During his four voyages to the New World, Christopher Columbus traveled extensively through the Caribbean and visited the coasts of Central and South America. In his first journey, he visited the Bahamas and Cuba, which he thought were Japan and China, respectively. His second voyage took him through much of the southeast Caribbean, and his third voyage visited Venezuela. His final voyage explored much of the Central American coast.
The first land Columbus reached in the New World was an island somewhere in the Bahamas that he named San Salvador. Unfortunately, his charts were ambiguous, and which island he actually first encountered is unknown. Although the island of San Salvador, renamed from Watlings Island in 1925, lays claim to this honor, there are several likely candidates in the island chain.

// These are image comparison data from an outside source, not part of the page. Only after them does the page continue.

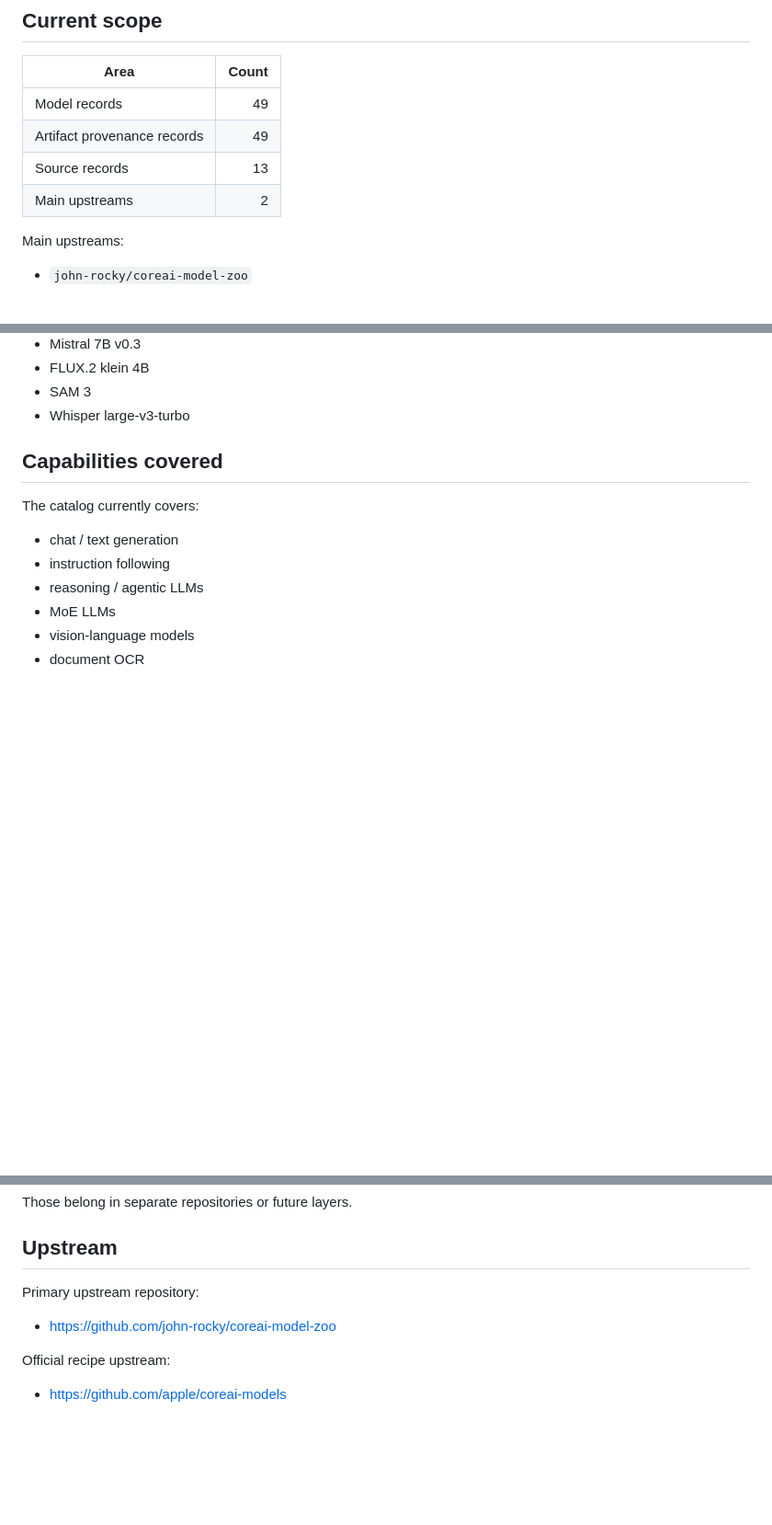
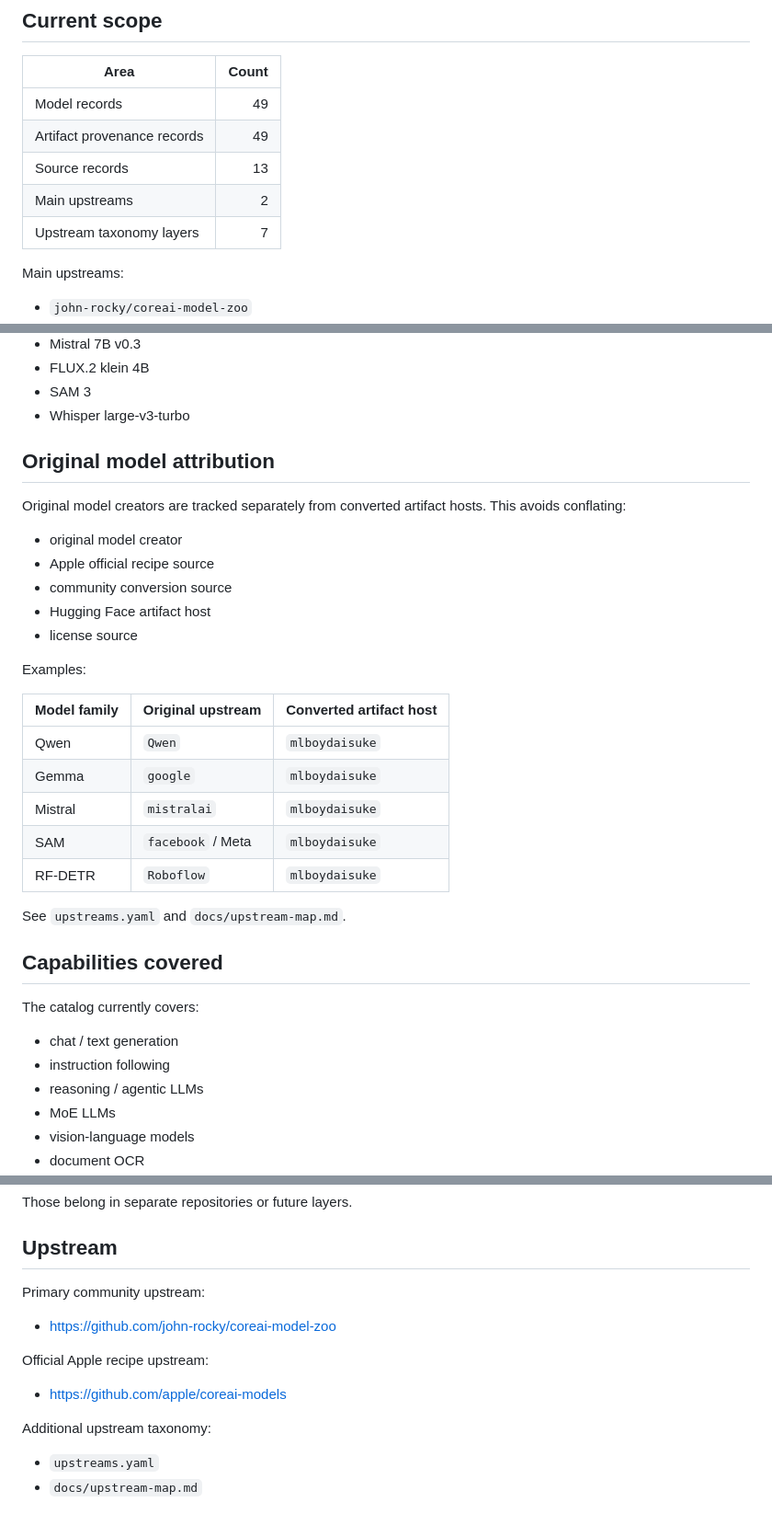
Before and after one commit to kevinqz/coreai-catalog, a Markdown page: README.md, 3 parts joined by grey strips. Shown at 92% size. GitHub-like rendering; blank space fills up the shorter version.

```diff
--- a/README.md
+++ b/README.md
@@ -30,6 +30,7 @@ The goal is not to run models directly. The goal is to know, precisely and trace
 | Artifact provenance records | 49 |
 | Source records | 13 |
 | Main upstreams | 2 |
+| Upstream taxonomy layers | 7 |
 
 Main upstreams:
 
@@ -154,6 +185,28 @@ Current official entries include:
 - FLUX.2 klein 4B
 - SAM 3
 - Whisper large-v3-turbo
+
+## Original model attribution
+
+Original model creators are tracked separately from converted artifact hosts. This avoids conflating:
+
+- original model creator
+- Apple official recipe source
+- community conversion source
+- Hugging Face artifact host
+- license source
+
+Examples:
+
+| Model family | Original upstream | Converted artifact host |
+|---|---|---|
+| Qwen | `Qwen` | `mlboydaisuke` |
+| Gemma | `google` | `mlboydaisuke` |
+| Mistral | `mistralai` | `mlboydaisuke` |
+| SAM | `facebook` / Meta | `mlboydaisuke` |
+| RF-DETR | `Roboflow` | `mlboydaisuke` |
+
+See `upstreams.yaml` and `docs/upstream-map.md`.
 
 ## Capabilities covered
 
@@ -304,10 +362,15 @@ Those belong in separate repositories or future layers.
 
 ## Upstream
 
-Primary upstream repository:
+Primary community upstream:
 
 - https://github.com/john-rocky/coreai-model-zoo
 
-Official recipe upstream:
+Official Apple recipe upstream:
 
 - https://github.com/apple/coreai-models
+
+Additional upstream taxonomy:
+
+- `upstreams.yaml`
+- `docs/upstream-map.md`
```
Also changed, not shown: other parts of README.md (+46 -11 lines).
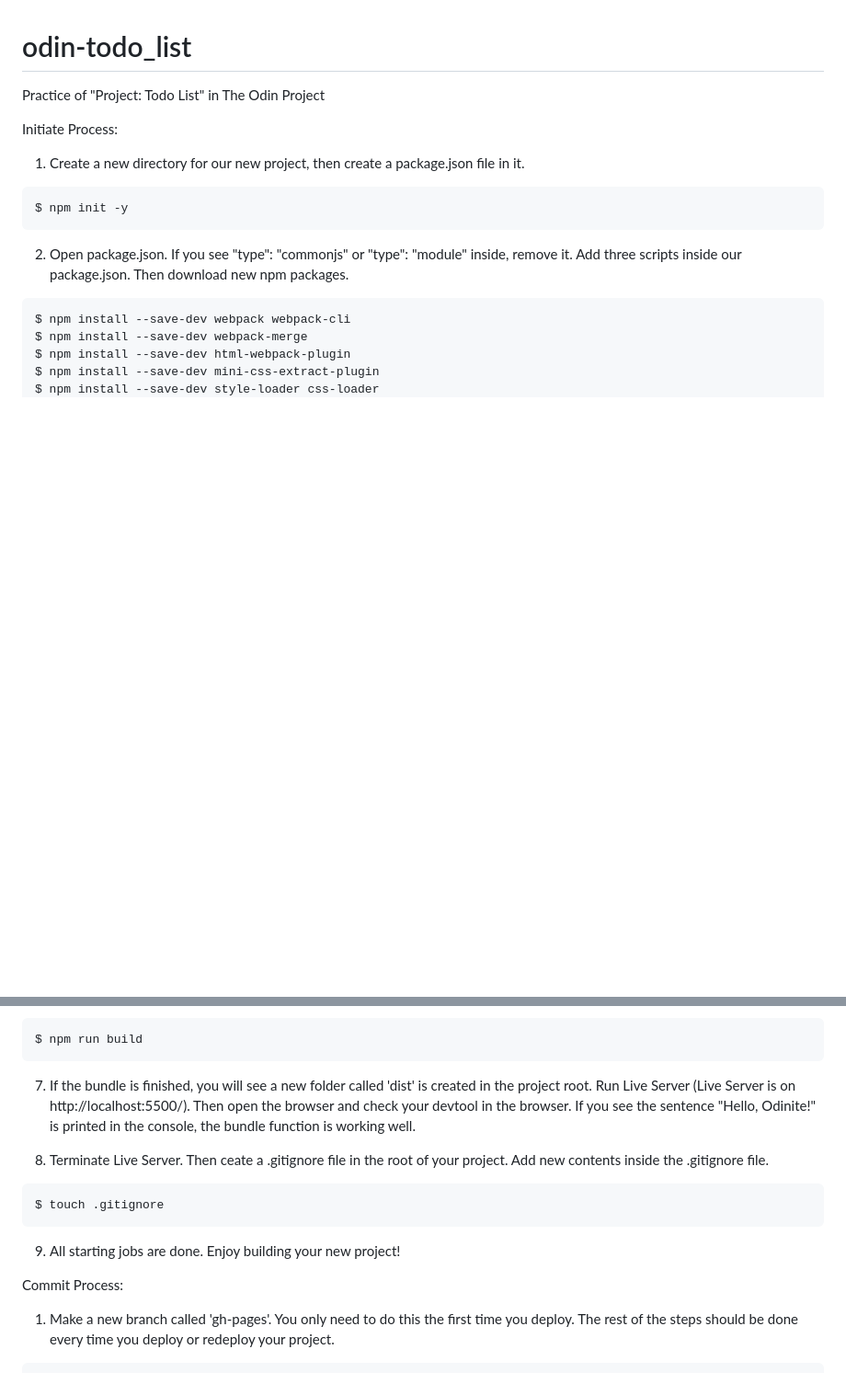
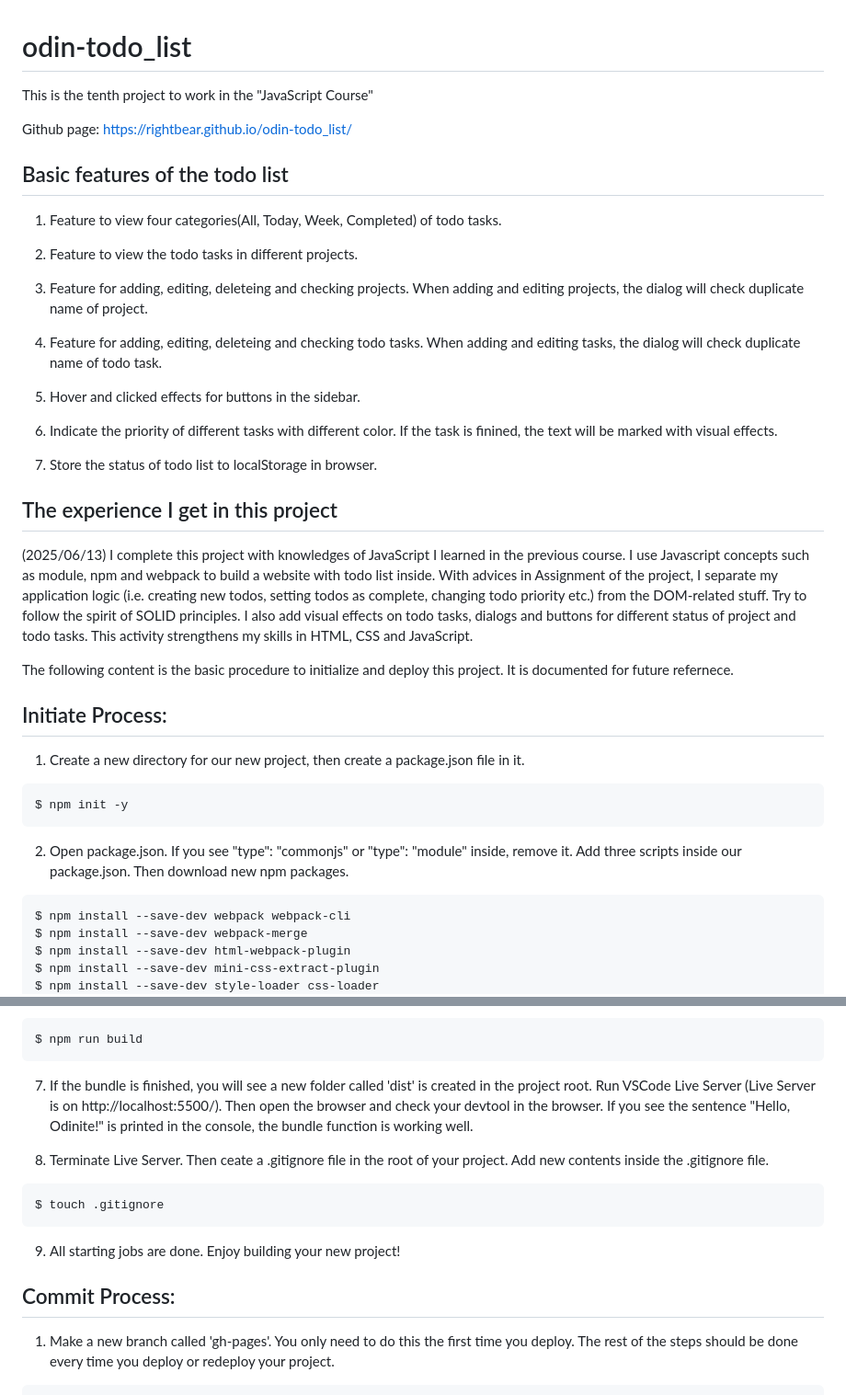
Before and after one commit to rightbear/odin-todo_list, a Markdown page: README.md, 2 parts joined by grey strips. Shown at 92% size. Rendered like a GitHub page; blank space fills up the shorter version.

Commit message:
docs: add Github page and conclusion in README

````diff
--- a/README.md
+++ b/README.md
@@ -1,7 +1,31 @@
 # odin-todo_list
-Practice of "Project: Todo List" in The Odin Project
+This is the tenth project to work in the "JavaScript Course"
 
-Initiate Process:
+Github page: https://rightbear.github.io/odin-todo_list/
+
+## Basic features of the todo list
+
+  1. Feature to view four categories(All, Today, Week, Completed) of todo tasks.
+
+  2. Feature to view the todo tasks in different projects.
+
+  3. Feature for adding, editing, deleteing and checking projects. When adding and editing projects, the dialog will check duplicate name of project.
+
+  4. Feature for adding, editing, deleteing and checking todo tasks. When adding and editing tasks, the dialog will check duplicate name of todo task.
+
+  5. Hover and clicked effects for buttons in the sidebar.
+
+  6. Indicate the priority of different tasks with different color. If the task is finined, the text will be marked with visual effects.
+
+  7. Store the status of todo list to localStorage in browser.
+
+## The experience I get in this project
+
+(2025/06/13) I complete this project with knowledges of JavaScript I learned in the previous course. I use Javascript concepts such as module, npm and webpack to build a website with todo list inside. With advices in Assignment of the project, I separate my application logic (i.e. creating new todos, setting todos as complete, changing todo priority etc.) from the DOM-related stuff. Try to follow the spirit of SOLID principles.  I also add visual effects on todo tasks, dialogs and buttons for different status of project and todo tasks. This activity strengthens my skills in HTML, CSS and JavaScript.
+
+The following content is the basic procedure to initialize and deploy this project. It is documented for future refernece.
+
+## Initiate Process:
   1. Create a new directory for our new project, then create a package.json file in it.
   ```
   $ npm init -y
@@ -36,7 +60,7 @@ Initiate Process:
   $ npm run build
   ```
   7. If the bundle is finished, you will see a new folder called 'dist' is created in the project root.
-  Run Live Server (Live Server is on http://localhost:5500/). Then open the browser and check your devtool in the browser. If you see the sentence "Hello, Odinite!" is printed in the console, the bundle function is working well.
+  Run VSCode Live Server (Live Server is on http://localhost:5500/). Then open the browser and check your devtool in the browser. If you see the sentence "Hello, Odinite!" is printed in the console, the bundle function is working well.
 
   8. Terminate Live Server. Then ceate a .gitignore file in the root of your project. Add new contents inside the .gitignore file.
   ```
@@ -45,7 +69,7 @@ Initiate Process:
   9. All starting jobs are done. Enjoy building your new project!
 
 
-Commit Process:
+## Commit Process:
   1. Make a new branch called 'gh-pages'. You only need to do this the first time you deploy. The rest of the steps should be done every time you deploy or redeploy your project.
   ```
   $ git branch gh-pages
````
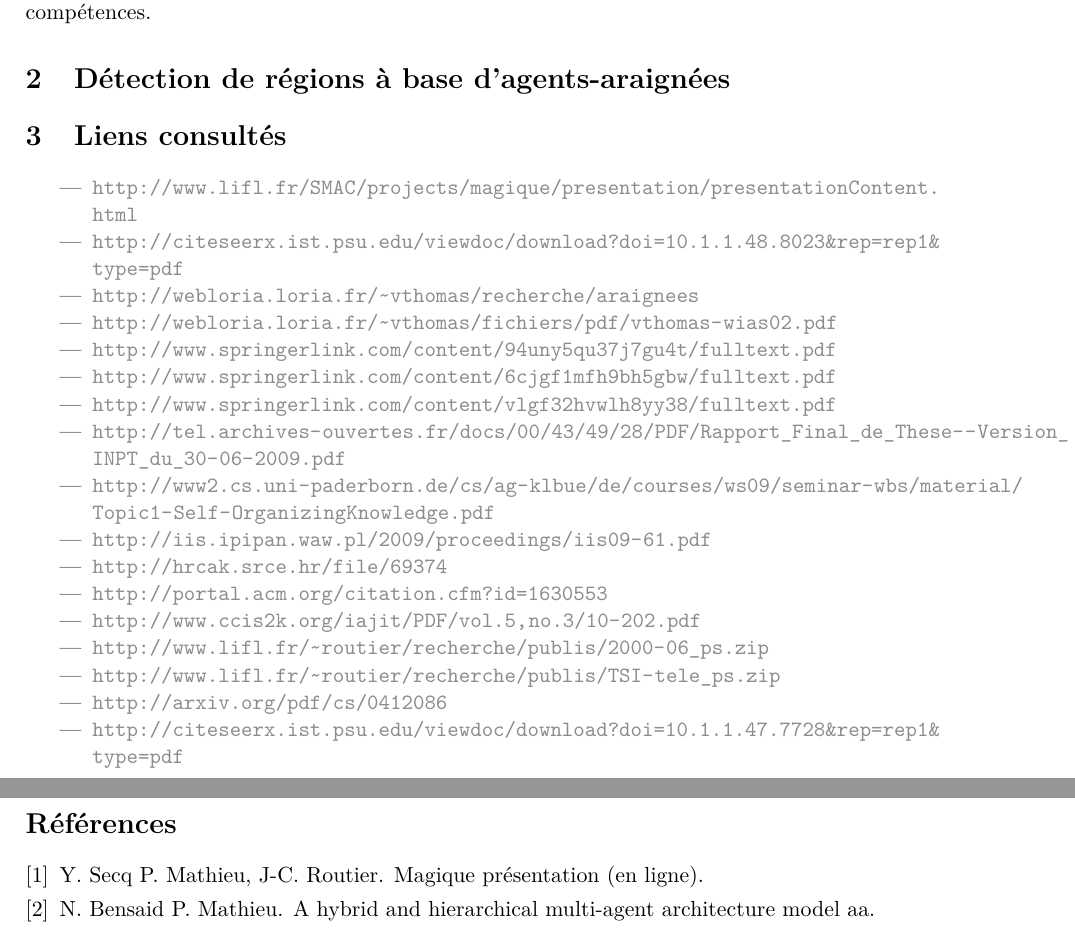
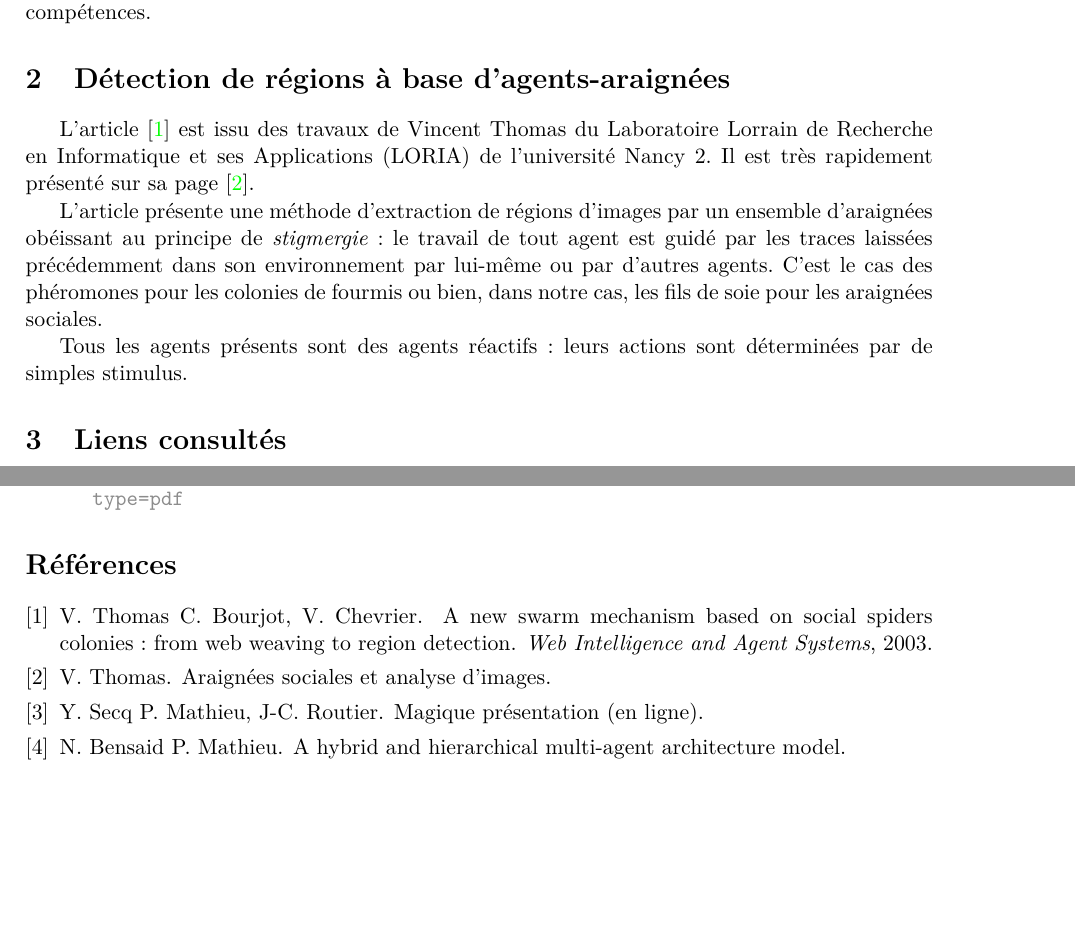
Before and after one commit to YPares/HMAS, a LaTeX document (biblio/document.tex, which reads biblio/bib.bib, biblio/spiders.tex): two parts of pages 1 and 2 of 2, joined at a grey line, cut so that both start at the same text, the shorter picture padded with empty space. Compiled offline with pdfLaTeX.

Commit message:
Ajouts bib spiders

```diff
--- a/biblio/bib.bib
+++ b/biblio/bib.bib
@@ -7,7 +7,21 @@ year={},
 
 @article{m2,
 author={P. Mathieu, N. Bensaid},
-title={A Hybrid and Hierarchical Multi-Agent Architecture Model aa},
+title={A Hybrid and Hierarchical Multi-Agent Architecture Model},
 journal={},
 year={},
 }
+
+@article{spiders1,
+  author={V. Thomas},
+  title={Araignées sociales et analyse d'images},
+  journal={},
+  year={},
+}
+
+@article{spiders2,
+  author={C. Bourjot, V. Chevrier, V. Thomas},
+  title={A new swarm mechanism based on social spiders colonies: from web weaving to region detection},
+  journal={Web Intelligence and Agent Systems},
+  year={2003},
+}
--- a/biblio/spiders.tex
+++ b/biblio/spiders.tex
@@ -1,3 +1,10 @@
 \section{Détection de régions à base d'agents-araignées}
 
 % Permet de détecter des ``régions à trous''
+
+L'article \cite{spiders2} est issu des travaux de Vincent Thomas du Laboratoire Lorrain de Recherche en Informatique et ses Applications (LORIA) de l'université Nancy 2.
+Il est très rapidement présenté sur sa page \cite{spiders1}.
+
+L'article présente une méthode d'extraction de régions d'images par un ensemble d'araignées obéissant au principe de \emph{stigmergie} : le travail de tout agent est guidé par les traces laissées précédemment dans son environnement par lui-même ou par d'autres agents. C'est le cas des phéromones pour les colonies de fourmis ou bien, dans notre cas, les fils de soie pour les araignées sociales.
+
+Tous les agents présents sont des agents réactifs : leurs actions sont déterminées par de simples stimulus.
```
Also changed, not shown: biblio/liens.tex (+4 -6 lines).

Before his famous journeys west across the Atlantic, Columbus took a number of voyages to explore Africa in search of a more traditional route from Europe to central and east Asia. His first journey nearly ended in disaster when French privateers destroyed his fleet in 1476, forcing him to swim to shore and make his way back to Portugal. In subsequent journeys, he became familiar with the currents around the Canary Islands. This knowledge proved useful on his four trips to the Caribbean.